▶ **Task goal**
Repeat the entries that appear below, exactly as they are given.

▶ **Source records**
:::::
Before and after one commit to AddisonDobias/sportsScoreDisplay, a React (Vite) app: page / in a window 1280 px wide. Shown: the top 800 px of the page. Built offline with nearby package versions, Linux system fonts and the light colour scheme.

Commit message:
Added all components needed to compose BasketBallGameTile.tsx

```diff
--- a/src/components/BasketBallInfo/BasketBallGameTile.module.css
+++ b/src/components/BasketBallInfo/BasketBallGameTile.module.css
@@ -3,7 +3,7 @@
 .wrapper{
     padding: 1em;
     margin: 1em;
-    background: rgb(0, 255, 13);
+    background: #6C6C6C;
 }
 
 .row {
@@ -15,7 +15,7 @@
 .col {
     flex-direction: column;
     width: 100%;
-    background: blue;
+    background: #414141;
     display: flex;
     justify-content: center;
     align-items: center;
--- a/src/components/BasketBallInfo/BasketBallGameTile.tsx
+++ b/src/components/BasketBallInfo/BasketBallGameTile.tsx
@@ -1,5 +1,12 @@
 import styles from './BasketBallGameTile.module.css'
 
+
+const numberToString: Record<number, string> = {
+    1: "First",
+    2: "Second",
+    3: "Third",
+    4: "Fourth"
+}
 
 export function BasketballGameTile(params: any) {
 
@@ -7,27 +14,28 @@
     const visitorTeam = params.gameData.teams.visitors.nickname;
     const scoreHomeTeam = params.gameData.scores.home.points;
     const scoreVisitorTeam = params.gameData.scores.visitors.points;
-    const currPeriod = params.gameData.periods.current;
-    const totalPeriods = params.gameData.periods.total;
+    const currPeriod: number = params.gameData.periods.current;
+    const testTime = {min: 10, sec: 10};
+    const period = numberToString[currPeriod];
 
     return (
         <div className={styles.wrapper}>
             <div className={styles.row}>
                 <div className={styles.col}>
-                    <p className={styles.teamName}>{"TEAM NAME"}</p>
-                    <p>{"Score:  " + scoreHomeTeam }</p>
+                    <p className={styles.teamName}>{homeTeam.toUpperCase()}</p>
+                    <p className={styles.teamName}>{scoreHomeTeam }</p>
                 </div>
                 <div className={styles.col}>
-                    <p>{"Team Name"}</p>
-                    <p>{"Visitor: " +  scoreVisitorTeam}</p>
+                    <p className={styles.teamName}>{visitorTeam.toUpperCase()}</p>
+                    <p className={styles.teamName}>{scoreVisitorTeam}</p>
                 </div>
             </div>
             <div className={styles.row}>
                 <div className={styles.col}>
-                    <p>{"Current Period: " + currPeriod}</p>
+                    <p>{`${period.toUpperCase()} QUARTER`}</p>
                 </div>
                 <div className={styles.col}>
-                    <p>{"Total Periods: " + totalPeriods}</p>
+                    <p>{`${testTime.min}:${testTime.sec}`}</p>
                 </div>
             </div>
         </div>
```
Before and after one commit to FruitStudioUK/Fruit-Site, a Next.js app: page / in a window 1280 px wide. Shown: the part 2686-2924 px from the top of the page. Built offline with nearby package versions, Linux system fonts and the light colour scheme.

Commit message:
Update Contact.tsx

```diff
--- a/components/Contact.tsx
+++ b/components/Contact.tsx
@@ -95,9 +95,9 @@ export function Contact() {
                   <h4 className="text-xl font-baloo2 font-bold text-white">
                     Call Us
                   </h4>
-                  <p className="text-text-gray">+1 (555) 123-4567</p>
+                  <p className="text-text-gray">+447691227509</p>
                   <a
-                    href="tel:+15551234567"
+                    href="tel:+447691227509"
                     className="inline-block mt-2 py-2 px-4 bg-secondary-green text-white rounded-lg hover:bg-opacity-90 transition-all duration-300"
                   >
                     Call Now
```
:::::
▶ **Task response**
Before and after one commit to AddisonDobias/sportsScoreDisplay, a React (Vite) app: page / in a window 1280 px wide. Shown: the top 800 px of the page. Built offline with nearby package versions, Linux system fonts and the light colour scheme.

Commit message:
Added all components needed to compose BasketBallGameTile.tsx

```diff
--- a/src/components/BasketBallInfo/BasketBallGameTile.module.css
+++ b/src/components/BasketBallInfo/BasketBallGameTile.module.css
@@ -3,7 +3,7 @@
 .wrapper{
     padding: 1em;
     margin: 1em;
-    background: rgb(0, 255, 13);
+    background: #6C6C6C;
 }
 
 .row {
@@ -15,7 +15,7 @@
 .col {
     flex-direction: column;
     width: 100%;
-    background: blue;
+    background: #414141;
     display: flex;
     justify-content: center;
     align-items: center;
--- a/src/components/BasketBallInfo/BasketBallGameTile.tsx
+++ b/src/components/BasketBallInfo/BasketBallGameTile.tsx
@@ -1,5 +1,12 @@
 import styles from './BasketBallGameTile.module.css'
 
+
+const numberToString: Record<number, string> = {
+    1: "First",
+    2: "Second",
+    3: "Third",
+    4: "Fourth"
+}
 
 export function BasketballGameTile(params: any) {
 
@@ -7,27 +14,28 @@
     const visitorTeam = params.gameData.teams.visitors.nickname;
     const scoreHomeTeam = params.gameData.scores.home.points;
     const scoreVisitorTeam = params.gameData.scores.visitors.points;
-    const currPeriod = params.gameData.periods.current;
-    const totalPeriods = params.gameData.periods.total;
+    const currPeriod: number = params.gameData.periods.current;
+    const testTime = {min: 10, sec: 10};
+    const period = numberToString[currPeriod];
 
     return (
         <div className={styles.wrapper}>
             <div className={styles.row}>
                 <div className={styles.col}>
-                    <p className={styles.teamName}>{"TEAM NAME"}</p>
-                    <p>{"Score:  " + scoreHomeTeam }</p>
+                    <p className={styles.teamName}>{homeTeam.toUpperCase()}</p>
+                    <p className={styles.teamName}>{scoreHomeTeam }</p>
                 </div>
                 <div className={styles.col}>
-                    <p>{"Team Name"}</p>
-                    <p>{"Visitor: " +  scoreVisitorTeam}</p>
+                    <p className={styles.teamName}>{visitorTeam.toUpperCase()}</p>
+                    <p className={styles.teamName}>{scoreVisitorTeam}</p>
                 </div>
             </div>
             <div className={styles.row}>
                 <div className={styles.col}>
-                    <p>{"Current Period: " + currPeriod}</p>
+                    <p>{`${period.toUpperCase()} QUARTER`}</p>
                 </div>
                 <div className={styles.col}>
-                    <p>{"Total Periods: " + totalPeriods}</p>
+                    <p>{`${testTime.min}:${testTime.sec}`}</p>
                 </div>
             </div>
         </div>
```
Before and after one commit to FruitStudioUK/Fruit-Site, a Next.js app: page / in a window 1280 px wide. Shown: the part 2686-2924 px from the top of the page. Built offline with nearby package versions, Linux system fonts and the light colour scheme.

Commit message:
Update Contact.tsx

```diff
--- a/components/Contact.tsx
+++ b/components/Contact.tsx
@@ -95,9 +95,9 @@ export function Contact() {
                   <h4 className="text-xl font-baloo2 font-bold text-white">
                     Call Us
                   </h4>
-                  <p className="text-text-gray">+1 (555) 123-4567</p>
+                  <p className="text-text-gray">+447691227509</p>
                   <a
-                    href="tel:+15551234567"
+                    href="tel:+447691227509"
                     className="inline-block mt-2 py-2 px-4 bg-secondary-green text-white rounded-lg hover:bg-opacity-90 transition-all duration-300"
                   >
                     Call Now
```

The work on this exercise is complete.